Aim of the task:
Determine how many lines of the material below contain "PATCH". Report only that figure.

Materials provided:

★ ★ ★ ★ ★ ★ ★

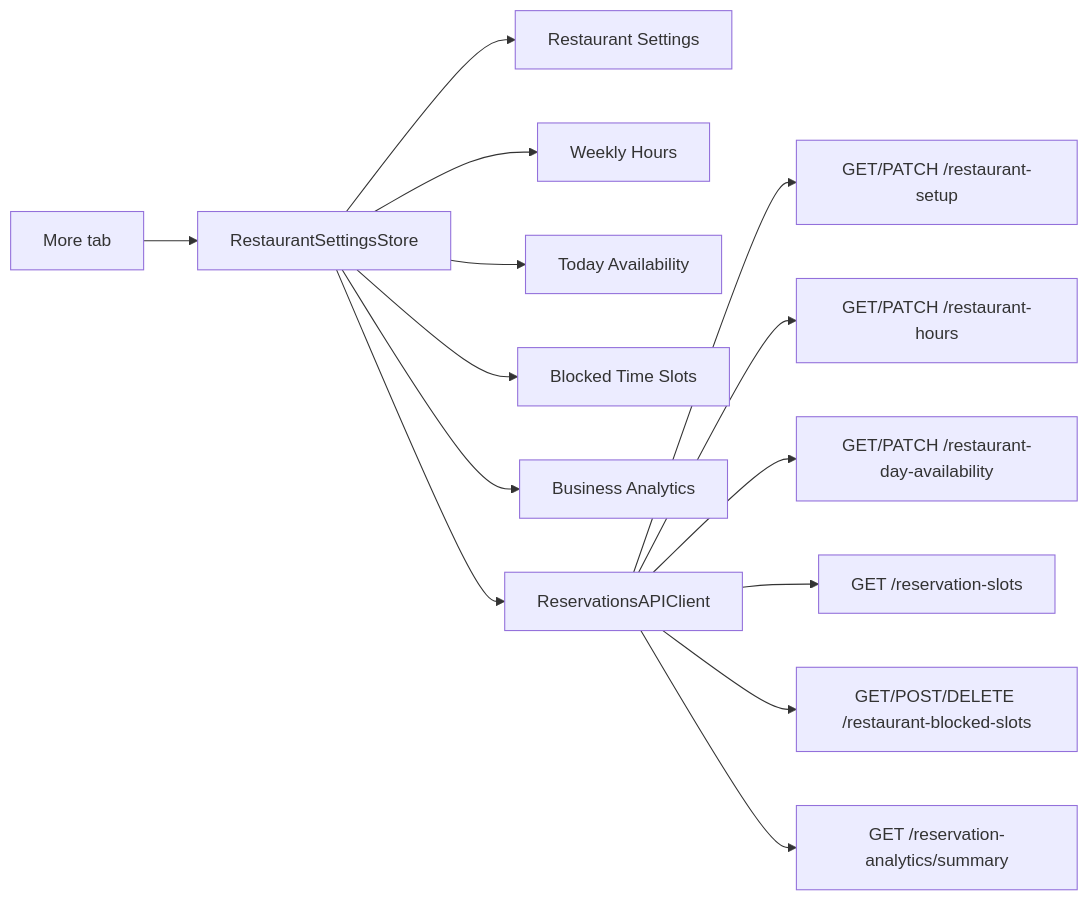
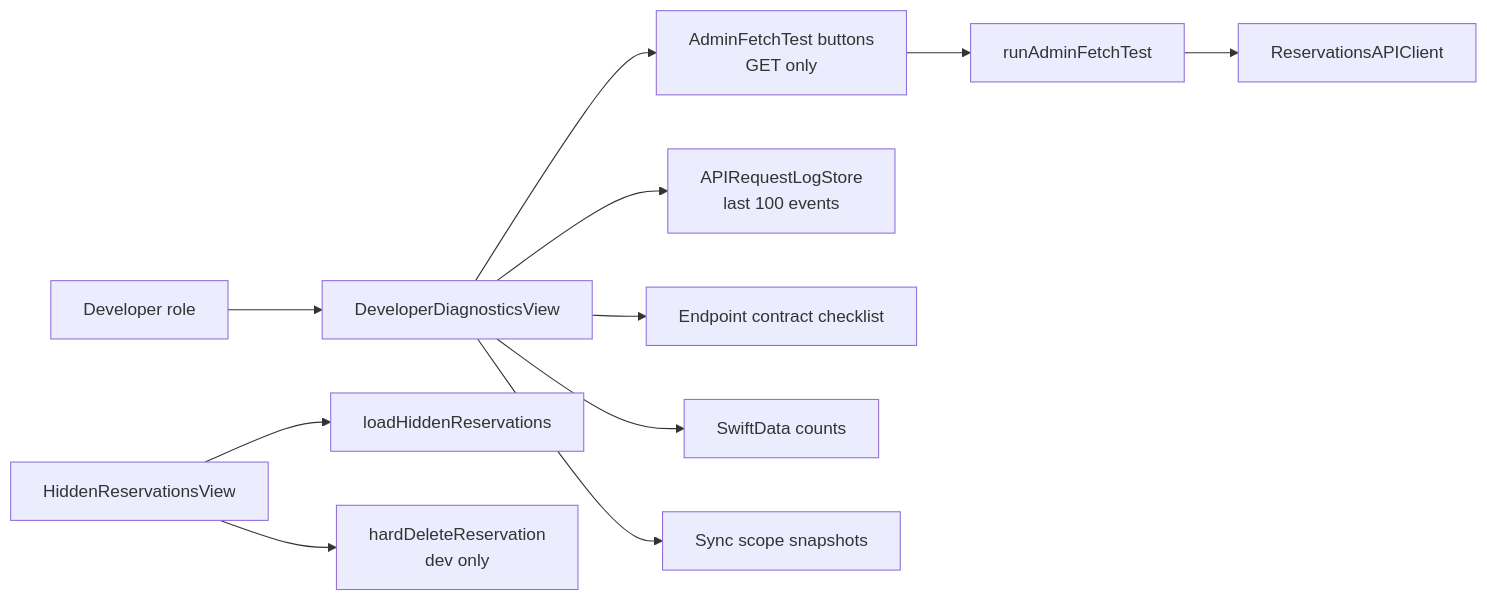
The eighth of 11 diagrams in ARCHITECTURE_DIAGRAMS.md (bohdan462/Reservation-iOS-App), drawn with Mermaid before and after one commit. The commit also changed other lines of this file and 17 other files, not shown here.

````diff
--- a/ARCHITECTURE_DIAGRAMS.md
+++ b/ARCHITECTURE_DIAGRAMS.md
@@ -186,17 +319,15 @@
 ```mermaid
 flowchart LR
-    More["More tab"] --> Store["RestaurantSettingsStore"]
-    Store --> SetupV["Restaurant Settings"]
-    Store --> HoursV["Weekly Hours"]
-    Store --> DayV["Today Availability"]
-    Store --> BlockV["Blocked Time Slots"]
-    Store --> AnalyticsV["Business Analytics"]
+    Dev["Developer role"] --> Diag["DeveloperDiagnosticsView"]
+    Diag --> Tests["AdminFetchTest buttons<br/>GET only"]
+    Diag --> Log["APIRequestLogStore<br/>last 100 events"]
+    Diag --> Check["Endpoint contract checklist"]
+    Diag --> Cache["SwiftData counts"]
+    Diag --> Scopes["Sync scope snapshots"]
 
-    Store --> API["ReservationsAPIClient"]
-    API --> EP1["GET/PATCH /restaurant-setup"]
-    API --> EP2["GET/PATCH /restaurant-hours"]
-    API --> EP3["GET/PATCH /restaurant-day-availability"]
-    API --> EP4["GET /reservation-slots"]
-    API --> EP5["GET/POST/DELETE /restaurant-blocked-slots"]
-    API --> EP6["GET /reservation-analytics/summary"]
+    Tests --> Ctrl["runAdminFetchTest"]
+    Ctrl --> API["ReservationsAPIClient"]
+
+    Hidden["HiddenReservationsView"] --> Load["loadHiddenReservations"]
+    Hidden --> Hard["hardDeleteReservation<br/>dev only"]
 ```
````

★ ★ ★ ★ ★ ★ ★

Task response:
3